In addition to the event, Pi Beta Phi sold shirts to promote their cause as well as raise money. They also paired with McAlister’s Deli on University Drive in Fort Worth where ten percent of the restaurant's proceeds from 5-10 p.m. on Tuesday, Oct. 2, went to the Pi Beta Phi Foundation.
Peabody said the Pi Beta Phi Foundation focuses on promoting literacy initiatives across the nation. The university's chapter raised $10,000 last spring for their philanthropy. The money raised from Dodge The Arrow has not yet been accounted for, she said.
According to the Pi Beta Phi Foundation website, this year is the 100th year the sorority has been linked to literacy service.
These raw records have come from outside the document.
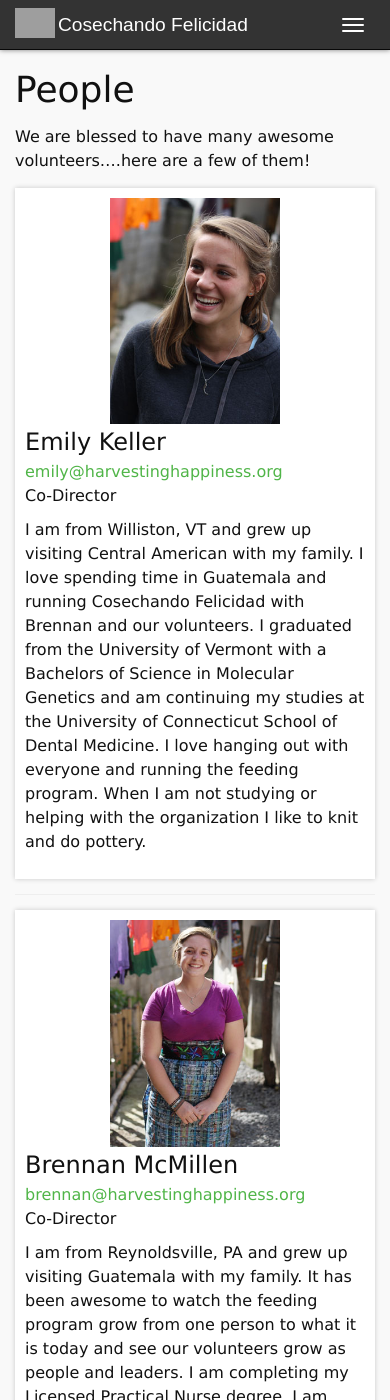
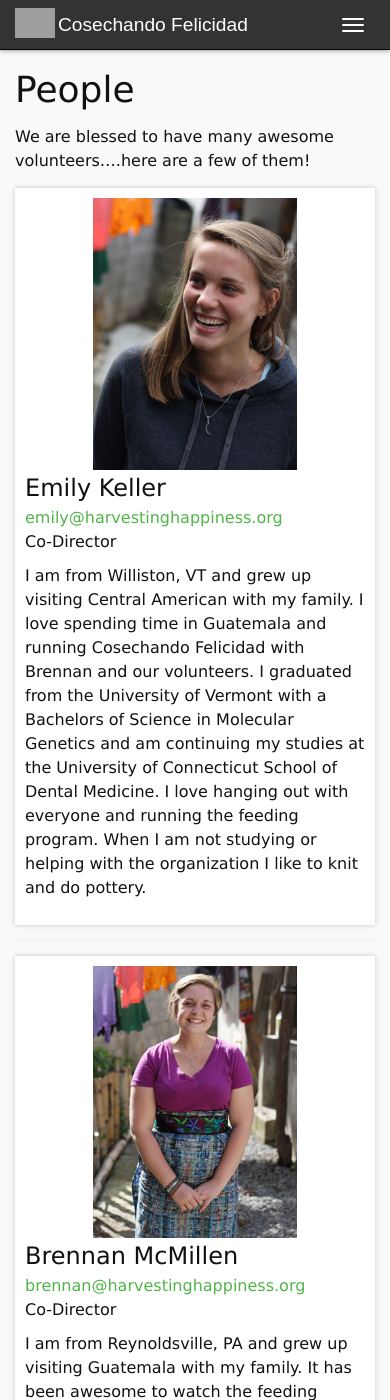
Before and after one commit to harvestinghappiness/harvestinghappiness.github.io, a Jekyll site: the page built from people.md, in a window 390 px wide and 1400 px high. Built offline with Jekyll 4.4.1, drawn with Linux system fonts in a browser that asks for light colours.

Commit message:
bigger photos

```diff
--- a/css/style.css
+++ b/css/style.css
@@ -309,8 +309,8 @@ p.position {
   }
   .person img {
     float: none;
-    width: 50%;
-    margin: 0px 25%;
+    width: 60%;
+    margin: 0px 20%;
   }
 }
 
```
Illiteracy is a leading factor in homelessness, domestic abuse, poverty and lack of health care, according to the website.
“Being literate is something we all take for granted. Learning how to read is critical to a child’s success and putting new books in the hands of the children who need them most is a start to overcoming illiteracy,” said Christie Nelson, junior business marketing major and member of Pi Beta Phi.
“Dodge The Arrow” is not the only event Pi Beta Phi hosts for their philanthropy. Throughout the school year, the sorority promotes their literacy platform through volunteering at local Fort Worth schools as well as the Boys and Girls Clubs of Greater Fort Worth. Their activities include reading to children and donating books through an organization called Champions are Readers, Peabody said.
Champions are Readers is a reading enhancement program for third-grade students. According to the program's website, the organization's goal is to help improve reading skills and encourage a love for reading in children.
“I am so grateful that I can be a part of an organization that works so hard to help children that truly need it," said Sarah Maze, president of the university chapter of Pi Beta Phi. "My favorite part of how Pi Phi helps with literacy is how we get to see the results directly because of the hands-on work we do in classrooms. It is a very humbling experience.”